■ ASSIGNMENT: Which lines in the records below contain the word "ipynb"? Report each of them.

(RECORDS FOR THIS TASK begins)

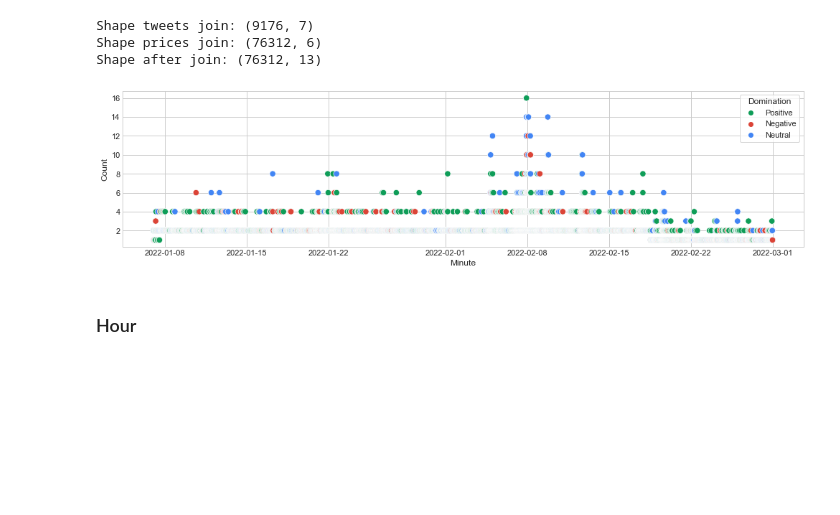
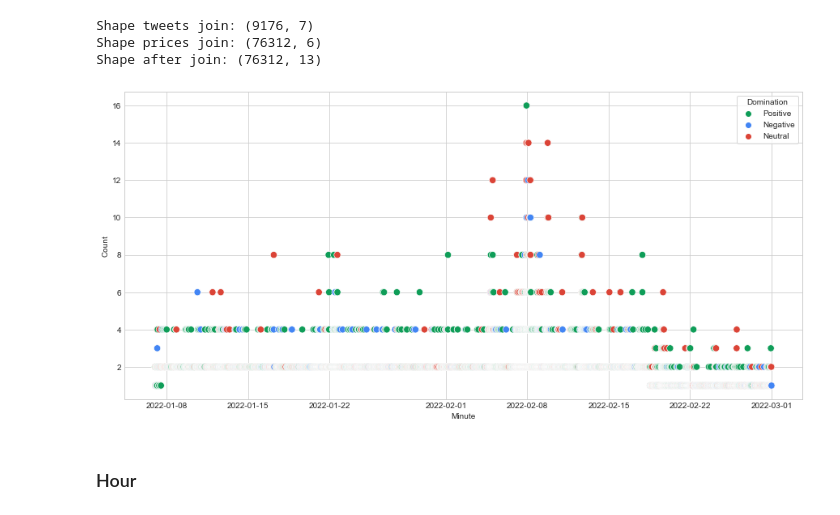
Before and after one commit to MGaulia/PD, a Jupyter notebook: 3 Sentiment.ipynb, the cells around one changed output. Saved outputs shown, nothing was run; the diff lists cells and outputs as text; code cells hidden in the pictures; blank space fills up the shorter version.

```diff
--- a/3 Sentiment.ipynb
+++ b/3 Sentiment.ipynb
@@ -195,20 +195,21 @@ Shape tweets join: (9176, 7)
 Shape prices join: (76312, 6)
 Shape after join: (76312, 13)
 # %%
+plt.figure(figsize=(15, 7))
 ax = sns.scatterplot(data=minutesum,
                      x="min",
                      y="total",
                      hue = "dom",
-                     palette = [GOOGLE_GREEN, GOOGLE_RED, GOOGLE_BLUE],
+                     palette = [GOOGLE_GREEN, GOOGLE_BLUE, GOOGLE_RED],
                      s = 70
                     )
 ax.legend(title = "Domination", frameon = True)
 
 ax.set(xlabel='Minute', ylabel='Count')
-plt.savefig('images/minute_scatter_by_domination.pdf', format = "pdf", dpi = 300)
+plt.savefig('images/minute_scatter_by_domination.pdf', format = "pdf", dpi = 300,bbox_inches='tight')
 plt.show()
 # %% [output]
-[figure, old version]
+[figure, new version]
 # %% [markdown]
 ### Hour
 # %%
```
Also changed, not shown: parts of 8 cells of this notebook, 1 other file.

(RECORDS FOR THIS TASK ends)
(RECORDS FOR THIS TASK begins)

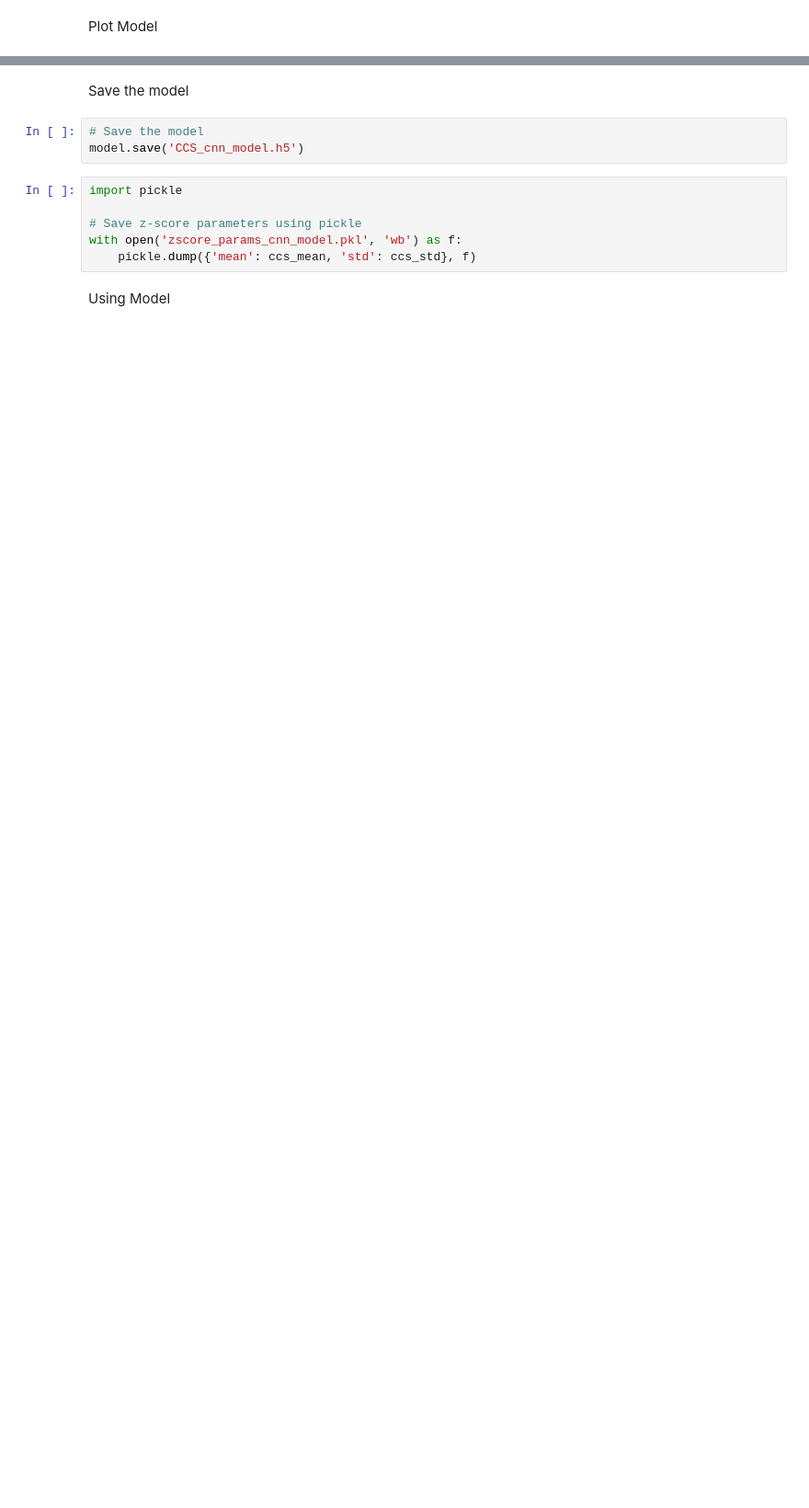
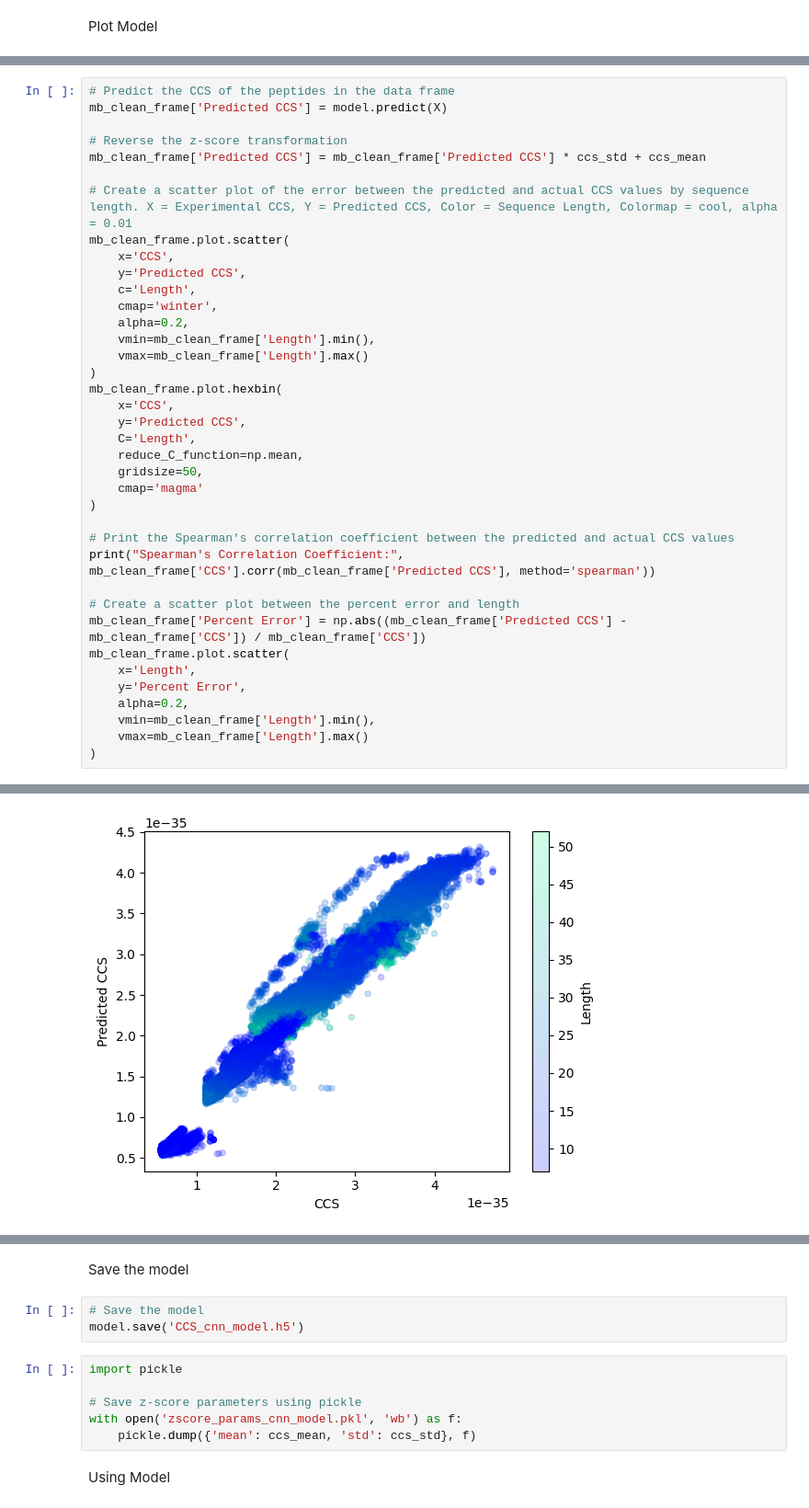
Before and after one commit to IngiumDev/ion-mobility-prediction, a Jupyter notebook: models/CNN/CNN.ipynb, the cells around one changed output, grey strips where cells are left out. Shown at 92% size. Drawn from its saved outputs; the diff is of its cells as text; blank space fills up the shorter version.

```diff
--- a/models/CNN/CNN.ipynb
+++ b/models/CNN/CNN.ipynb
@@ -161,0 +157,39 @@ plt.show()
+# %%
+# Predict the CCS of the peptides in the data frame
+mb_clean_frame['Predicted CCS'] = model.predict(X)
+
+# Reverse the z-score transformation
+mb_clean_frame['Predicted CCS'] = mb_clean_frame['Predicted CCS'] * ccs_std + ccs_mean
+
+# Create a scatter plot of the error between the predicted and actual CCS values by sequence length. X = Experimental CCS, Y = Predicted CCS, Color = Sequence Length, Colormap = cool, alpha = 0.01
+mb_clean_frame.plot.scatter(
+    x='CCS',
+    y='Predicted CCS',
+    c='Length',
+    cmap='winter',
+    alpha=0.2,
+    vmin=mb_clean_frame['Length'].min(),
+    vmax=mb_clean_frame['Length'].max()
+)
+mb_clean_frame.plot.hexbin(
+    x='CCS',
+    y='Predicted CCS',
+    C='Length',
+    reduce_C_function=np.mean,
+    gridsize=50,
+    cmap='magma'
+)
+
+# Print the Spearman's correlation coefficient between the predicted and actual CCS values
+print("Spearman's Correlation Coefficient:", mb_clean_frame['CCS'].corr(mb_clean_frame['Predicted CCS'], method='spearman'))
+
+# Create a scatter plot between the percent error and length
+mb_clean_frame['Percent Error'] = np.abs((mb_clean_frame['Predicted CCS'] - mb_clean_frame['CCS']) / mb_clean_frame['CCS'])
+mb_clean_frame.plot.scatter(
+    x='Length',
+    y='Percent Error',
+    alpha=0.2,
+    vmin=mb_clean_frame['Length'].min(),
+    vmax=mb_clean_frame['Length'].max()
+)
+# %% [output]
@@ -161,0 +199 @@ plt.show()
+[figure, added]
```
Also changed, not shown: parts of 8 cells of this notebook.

(RECORDS FOR THIS TASK ends)

■ FINISHED EXERCISE:
Before and after one commit to MGaulia/PD, a Jupyter notebook: 3 Sentiment.ipynb, the cells around one changed output. Saved outputs shown, nothing was run; the diff lists cells and outputs as text; code cells hidden in the pictures; blank space fills up the shorter version.
--- a/3 Sentiment.ipynb
+++ b/3 Sentiment.ipynb
Before and after one commit to IngiumDev/ion-mobility-prediction, a Jupyter notebook: models/CNN/CNN.ipynb, the cells around one changed output, grey strips where cells are left out. Shown at 92% size. Drawn from its saved outputs; the diff is of its cells as text; blank space fills up the shorter version.
--- a/models/CNN/CNN.ipynb
+++ b/models/CNN/CNN.ipynb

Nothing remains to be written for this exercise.